Tips to Surviving a Design Review / Critique

Surviving Design Review


Design reviews can be a daunting process for even a seasoned designer. From that initial college crit to the most recent multi-department review session for approval on a new project, your career will be filled with reviews discussing your work. Remember, design is an iterative process. This post aims to set you up for success traversing the nuances of a design review. Here are my 5 top tips to surviving a design review / critique.

Remember Feedback Is A Gift

Critiques can be a difficult time for any designer, whether it’s your first or your one-hundredth. No one enjoys having their work dissected, ripped apart, and put back together. And having to defend your work while also taking into account that the reviewer is trying to improve your work is a difficult proposition, that’s tough. On one hand you believe your solution is the best available. And on the other, you all are on the same team working towards the same goal. I recommend to stop, pause, and reflect on what is best. In the end, your desire for the best solution should outweigh any issues where your ego is involved.

Remember That Reviewers are There to Help

Along with the previous point that feedback is a gift, you should also keep in mind that the reviewers feedback comes from a place of wanting you to succeed. They’re not there to boost their ego or agenda. I’ve found if you invite stakeholders with a diverse background and skill set you will set yourself up for success. This framework enables a conversation where multiple perspectives will open your eyes to the plethora of possibilities. Enjoy that diversity. Embrace it. Not all designers have that opportunity. Different angles mean different design solutions bettering your design. That’s something every designer should be striving towards.

Exhaust Multiple Options 

Designing multiple options allows you to think through the problem with a wholistic approach. One by one you’ll be able to systematically go through the content and apply different styles for the same content. If you enjoy the process and let your creativity flourish, it will afford you the ability to find an outcome that is the correct answer for the problem in front of you. And if it doesn’t feel right, it probably isn’t. 

Show Your Work and Process

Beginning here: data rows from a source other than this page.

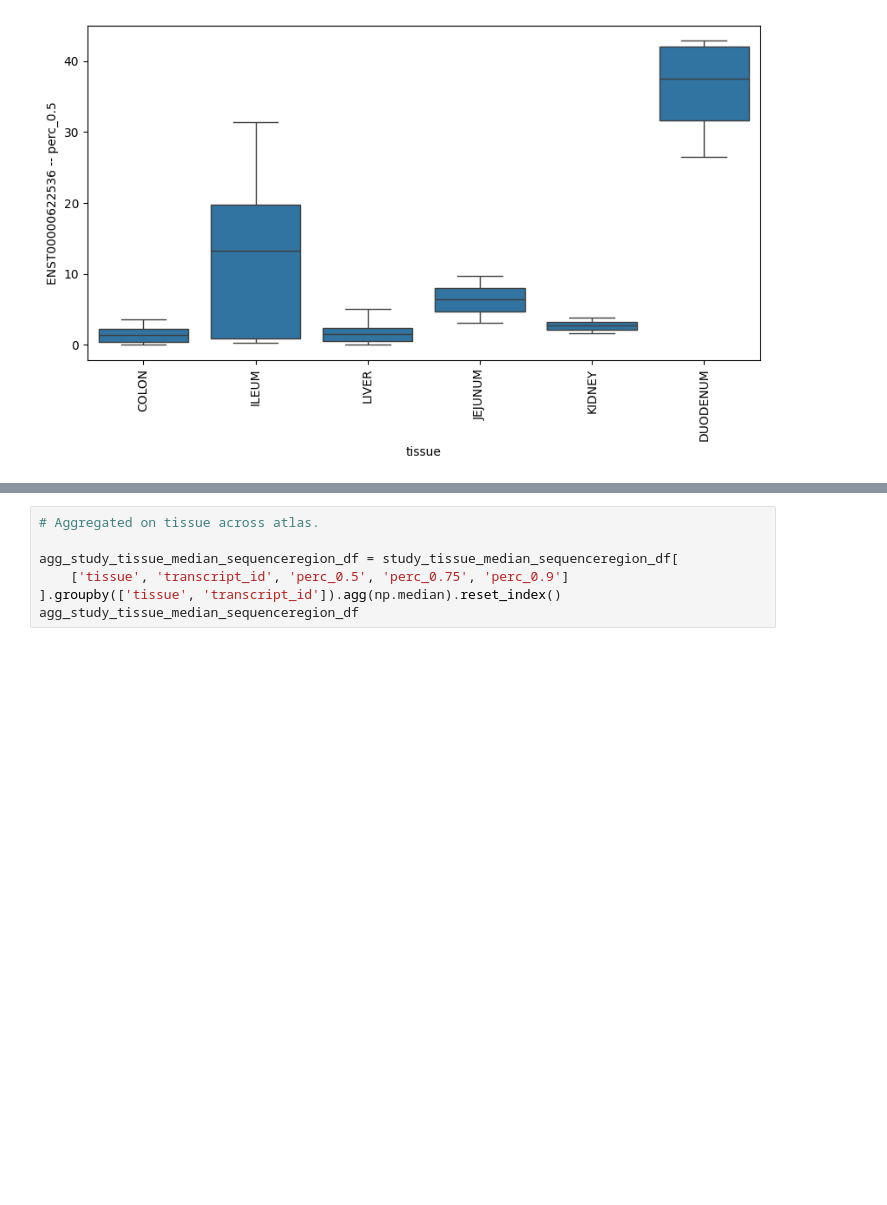
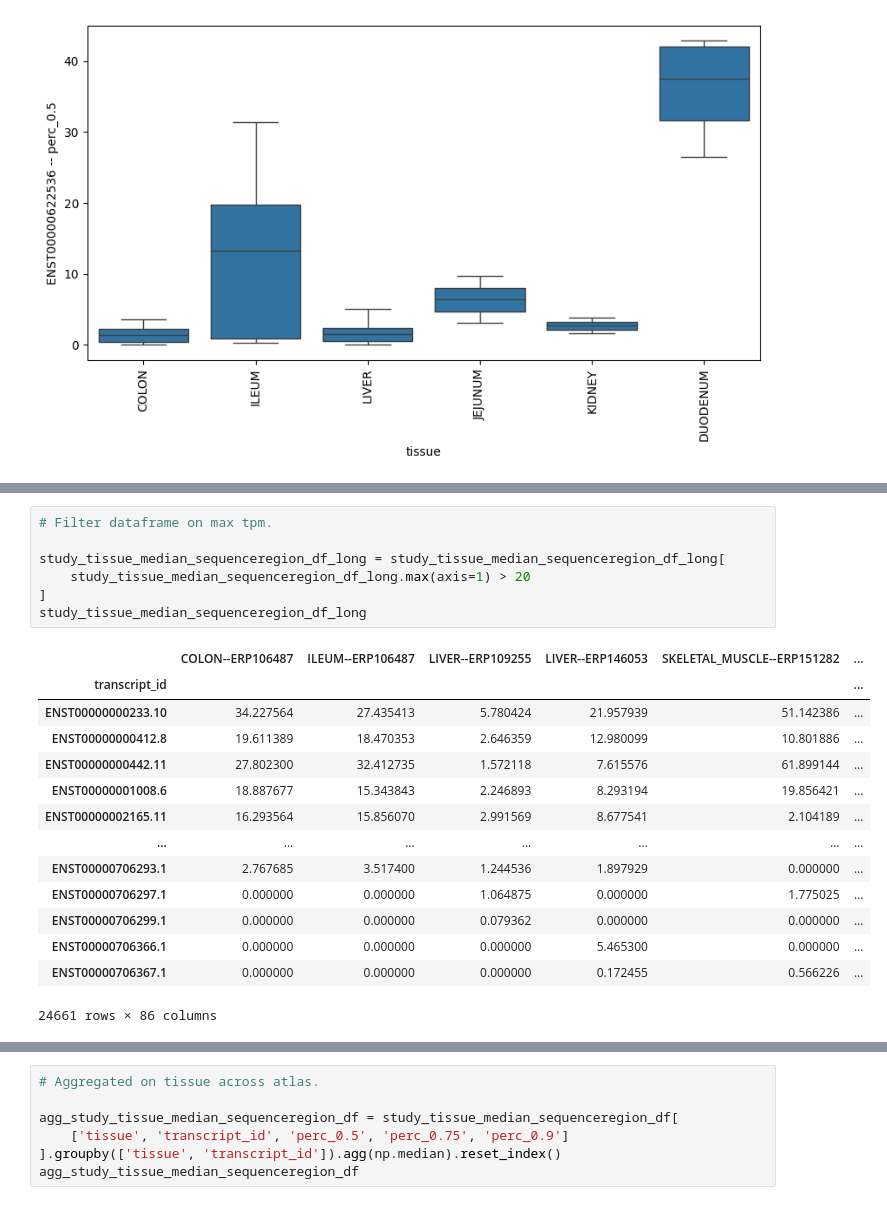
Before and after one commit to ledwmp/expression_atlas_db, a Jupyter notebook: notebooks/08_dump_atlas_tissue_specificity.ipynb, the cells around one changed output, grey strips where cells are left out. Cells and saved outputs as stored; diff of their text form; blank space fills up the shorter version.

```diff
--- a/notebooks/08_dump_atlas_tissue_specificity.ipynb
+++ b/notebooks/08_dump_atlas_tissue_specificity.ipynb
@@ -214,0 +244,22 @@ ax.tick_params(axis='x', labelrotation=90)
+# %%
+# Filter dataframe on max tpm.
+
+study_tissue_median_sequenceregion_df_long = study_tissue_median_sequenceregion_df_long[
+    study_tissue_median_sequenceregion_df_long.max(axis=1) > 20
+]
+study_tissue_median_sequenceregion_df_long
+# %% [output]
+|  | COLON--ERP106487 | ILEUM--ERP106487 | LIVER--ERP109255 | LIVER--ERP146053 | SKELETAL_MUSCLE--ERP151282 | ... |
+| transcript_id |  |  |  |  |  | ... |
+| ENST00000000233.10 | 34.227564 | 27.435413 | 5.780424 | 21.957939 | 51.142386 | ... |
+| ENST00000000412.8 | 19.611389 | 18.470353 | 2.646359 | 12.980099 | 10.801886 | ... |
+| ENST00000000442.11 | 27.802300 | 32.412735 | 1.572118 | 7.615576 | 61.899144 | ... |
+| ENST00000001008.6 | 18.887677 | 15.343843 | 2.246893 | 8.293194 | 19.856421 | ... |
+| ENST00000002165.11 | 16.293564 | 15.856070 | 2.991569 | 8.677541 | 2.104189 | ... |
+| ... | ... | ... | ... | ... | ... | ... |
+| ENST00000706293.1 | 2.767685 | 3.517400 | 1.244536 | 1.897929 | 0.000000 | ... |
+| ENST00000706297.1 | 0.000000 | 0.000000 | 1.064875 | 0.000000 | 1.775025 | ... |
+| ENST00000706299.1 | 0.000000 | 0.000000 | 0.079362 | 0.000000 | 0.000000 | ... |
+| ENST00000706366.1 | 0.000000 | 0.000000 | 0.000000 | 5.465300 | 0.000000 | ... |
+| ENST00000706367.1 | 0.000000 | 0.000000 | 0.000000 | 0.172455 | 0.566226 | ... |
+24661 rows × 86 columns
```
Also changed, not shown: parts of 3 cells of this notebook, 2 other files.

Remember when you were back in elementary school and the teacher wanted to see your work and how you got to your answer. It’s the same thing here. While there is no right answer (and no teacher), showing your work opens the design review team to your thought process and methodology. It lets them see the different paths you took. It allows others to know that you’ve thought through multiple tracks.

Come Prepared

Projecting an aura of confidence and knowledge affords you the ability to explain your solution with ease. Coming prepared to a design review is quite possibly the best thing you can do for yourself. I’ve founds it’s best to structure the discussion around points you believe to be the most important. Then move on to the others. This helps your reviewers understand your perspective and point of view while hitting all the main points. And listen to others opinions. Coming prepared isn’t just a one-way interaction. It’s a conversation. Be prepared to talk. And take notes.

Conclusion

The 5 points outlined in this post have helped me traverse the nuances of design reviews and critiques. I hope they do the same for you. And if you come with an open mind and bold intent to improve your designs, you won’t just be surviving a design review / critique – You’ll thrive.

If you liked this post, check out my post about “What No One Told You About Design“. In it, I aim to set realistic expectations for what awaits you in your career as a graphic designer.